### DIRECTIONS:
The lines below that include the word "stroke" are to be reported.

(Edit tracking data)

——————————

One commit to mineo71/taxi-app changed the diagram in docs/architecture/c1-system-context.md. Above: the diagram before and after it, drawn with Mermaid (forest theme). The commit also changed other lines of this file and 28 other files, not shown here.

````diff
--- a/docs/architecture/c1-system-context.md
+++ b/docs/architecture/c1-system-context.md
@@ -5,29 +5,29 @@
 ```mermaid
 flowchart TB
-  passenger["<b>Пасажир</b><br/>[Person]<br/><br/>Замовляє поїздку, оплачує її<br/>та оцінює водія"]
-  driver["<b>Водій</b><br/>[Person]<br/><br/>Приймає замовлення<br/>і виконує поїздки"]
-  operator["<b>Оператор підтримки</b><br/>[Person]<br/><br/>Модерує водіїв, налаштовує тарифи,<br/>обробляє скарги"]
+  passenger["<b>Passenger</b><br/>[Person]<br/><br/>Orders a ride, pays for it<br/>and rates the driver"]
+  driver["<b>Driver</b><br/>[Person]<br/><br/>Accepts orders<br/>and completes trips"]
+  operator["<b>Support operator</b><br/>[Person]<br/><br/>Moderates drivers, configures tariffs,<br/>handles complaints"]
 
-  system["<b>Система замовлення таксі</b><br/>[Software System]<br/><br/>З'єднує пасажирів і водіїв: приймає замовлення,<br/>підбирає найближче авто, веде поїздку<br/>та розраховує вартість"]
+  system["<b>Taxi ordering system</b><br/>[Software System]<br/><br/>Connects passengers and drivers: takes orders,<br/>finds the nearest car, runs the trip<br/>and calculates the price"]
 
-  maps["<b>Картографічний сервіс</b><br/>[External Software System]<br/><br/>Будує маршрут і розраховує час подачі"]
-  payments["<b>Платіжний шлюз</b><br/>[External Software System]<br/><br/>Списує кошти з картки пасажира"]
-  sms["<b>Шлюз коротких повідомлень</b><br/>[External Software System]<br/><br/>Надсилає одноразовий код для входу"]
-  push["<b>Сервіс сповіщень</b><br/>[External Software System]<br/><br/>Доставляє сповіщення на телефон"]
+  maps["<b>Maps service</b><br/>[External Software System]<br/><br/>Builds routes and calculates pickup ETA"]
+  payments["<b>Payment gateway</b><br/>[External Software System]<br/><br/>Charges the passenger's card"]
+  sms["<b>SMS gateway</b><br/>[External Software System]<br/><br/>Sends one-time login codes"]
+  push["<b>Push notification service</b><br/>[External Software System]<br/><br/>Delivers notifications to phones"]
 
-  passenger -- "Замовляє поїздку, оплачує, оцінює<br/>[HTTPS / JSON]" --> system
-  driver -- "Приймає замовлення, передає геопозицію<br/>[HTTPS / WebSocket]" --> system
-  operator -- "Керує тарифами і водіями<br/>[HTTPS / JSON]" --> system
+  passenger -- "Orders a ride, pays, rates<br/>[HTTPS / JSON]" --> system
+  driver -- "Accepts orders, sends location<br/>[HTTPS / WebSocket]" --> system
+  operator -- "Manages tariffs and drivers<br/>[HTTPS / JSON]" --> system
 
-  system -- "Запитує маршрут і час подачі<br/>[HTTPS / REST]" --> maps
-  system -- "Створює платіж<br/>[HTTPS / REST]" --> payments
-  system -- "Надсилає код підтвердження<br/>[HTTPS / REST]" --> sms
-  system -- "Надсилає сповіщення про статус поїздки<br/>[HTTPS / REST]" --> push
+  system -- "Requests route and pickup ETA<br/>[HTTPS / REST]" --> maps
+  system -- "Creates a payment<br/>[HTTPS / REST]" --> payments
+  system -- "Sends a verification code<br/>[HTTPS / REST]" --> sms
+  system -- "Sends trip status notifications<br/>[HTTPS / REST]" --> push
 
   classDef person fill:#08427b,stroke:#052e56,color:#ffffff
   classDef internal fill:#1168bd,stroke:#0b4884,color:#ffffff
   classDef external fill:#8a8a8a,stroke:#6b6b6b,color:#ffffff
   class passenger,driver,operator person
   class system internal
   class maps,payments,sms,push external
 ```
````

——————————

### REPLY TO THE EXERCISE:
   classDef person fill:#08427b,stroke:#052e56,color:#ffffff
   classDef internal fill:#1168bd,stroke:#0b4884,color:#ffffff
   classDef external fill:#8a8a8a,stroke:#6b6b6b,color:#ffffff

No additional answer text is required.